The two-day Activate Asia event, held at the Shangri-La Hotel in Sydney, saw 105 Australian delegates coming together to get the low-down on 12 new titles due to be released in the following year.
On day two, it was the turn of 112 retailers from Japan, China, Korea, India and across the region to see the action at first hand.
“We have to split it into separate days because the two groups ask such different questions,” Activision vice-president and managing director of Asia-Pacific, John Watts, said. “Because we are an American company and make Westernised games, the Australian retailers can take them at face value and decide whether they like them or not.
“It is much more in depth with those from Asian countries because of localisation issues. They might want language options or characters and backgrounds altered to fit with a particular culture.
“We then have to discuss how many copies they want to order before going back to the developers to find out if the alterations can be made and whether it is worth their time for the numbers ordered.”

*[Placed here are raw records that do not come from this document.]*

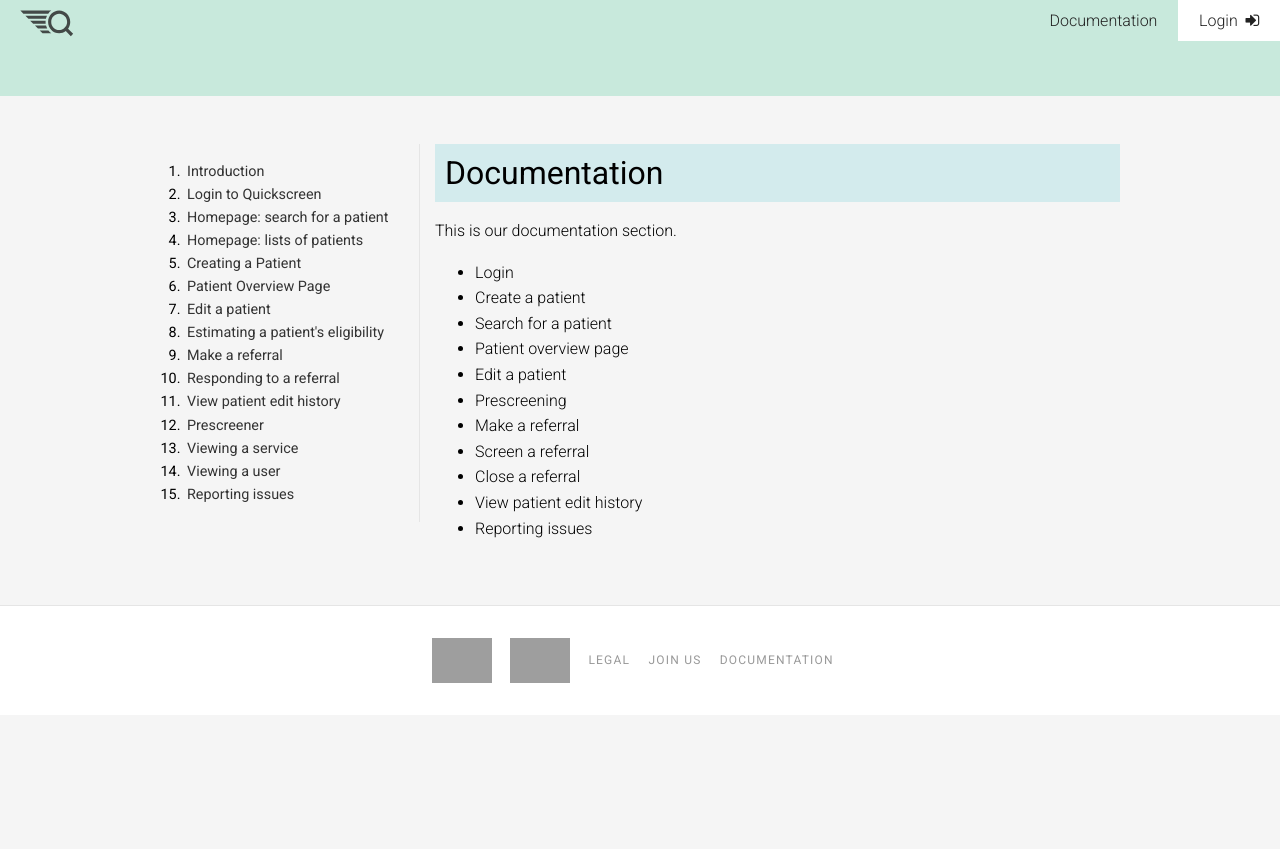
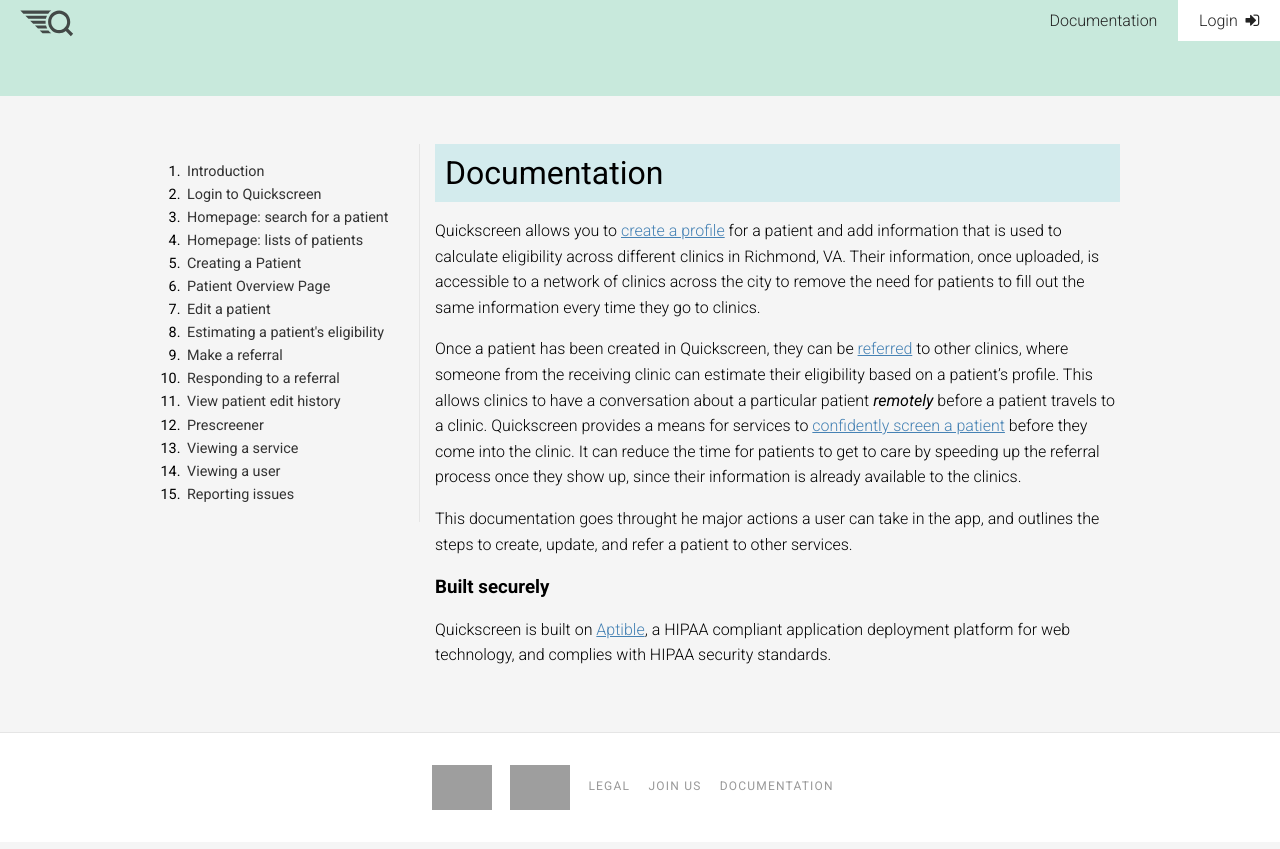
Before and after one commit to codeforamerica/rva-screening-front, a Jekyll site: the page built from docs/index.md, in a window 1280 px wide. Shown: the top 849 px of the page. Built offline with Jekyll 4.4.1, drawn with Linux system fonts in a browser that asks for light colours; nearby versions of some CDN libraries; Markdown is read by kramdown in place of the engine named in the settings; grey boxes are pictures that could not be loaded.

Commit message:
update intro

```diff
--- a/_config.yml
+++ b/_config.yml
@@ -1,6 +1,6 @@
 # this is the root URL for your site - keep empty if testing locally (or set --baseurl '' in jekyll serve) but if you plan on using
 # jekyll on github pages make sure to specify your baseurl to match the repo directory name
-# baseurl: 'http://quickscreenrva.com'
+baseurl: 'http://quickscreenrva.com'
 
 # site runs locally at localhost:4000 when you run `jekyll serve --watch`
 port:  4000
--- a/docs/index.md
+++ b/docs/index.md
@@ -3,16 +3,12 @@
 title: Documentation
 ---
 
-<p>This is our documentation section.</p>
+Quickscreen allows you to [create a profile](/docs/create-a-patient/) for a patient and add information that is used to calculate eligibility across different clinics in Richmond, VA. Their information, once uploaded, is accessible to a network of clinics across the city to remove the need for patients to fill out the same information every time they go to clinics.
 
-* Login
-* Create a patient
-* Search for a patient
-* Patient overview page
-* Edit a patient
-* Prescreening
-* Make a referral
-* Screen a referral
-* Close a referral
-* View patient edit history
-* Reporting issues
+Once a patient has been created in Quickscreen, they can be [referred](/docs/make-a-referral/) to other clinics, where someone from the receiving clinic can estimate their eligibility based on a patient's profile. This allows clinics to have a conversation about a particular patient *remotely* before a patient travels to a clinic. Quickscreen provides a means for services to [confidently screen a patient](/docs/respond-to-a-referral/) before they come into the clinic. It can reduce the time for patients to get to care by speeding up the referral process once they show up, since their information is already available to the clinics.
+
+This documentation goes throught he major actions a user can take in the app, and outlines the steps to create, update, and refer a patient to other services.
+
+### Built securely
+
+Quickscreen is built on [Aptible](https://www.aptible.com/), a HIPAA compliant application deployment platform for web technology, and complies with HIPAA security standards.
```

This year’s event was the second annual Activate Asia — the first was held in Singapore but the venue had to be changed this time around because of the SARS outbreak earlier this year.
“We couldn’t risk the people who were due to demonstrate the games not turning up so we made an early decision to change the location,” Watts said.
Despite the change, he estimated delegate numbers were up by about 20 per cent on the inaugural show.
The concept for Activate originated in the UK five years ago as a way of bringing together retailers and distributors from all over Europe. Watts attended a couple of times before deciding to bring the idea to this part of the world.
“It’s a great way to highlight and position upcoming products,” he said. “It gives our partners a chance to see the games and have them demonstrated by the developers before coming to a decision on how many they want to take.”
Activision does 80 per cent of its Australian business direct to mass merchants, with the remainder distributed to Harvey Norman branches and independent retailers through Queensland-based All Interactive.
According to Watts, the interactive market amassed total revenues of $823 million in Australia last year, just $10 million short of the figure recorded by the national box office.
And he is confident the online gaming war between Sony’s PlayStation and Microsoft’s Xbox, which is due to start at the back end of this year, will help push the industry ahead of the movie business as well as fuelling broadband growth.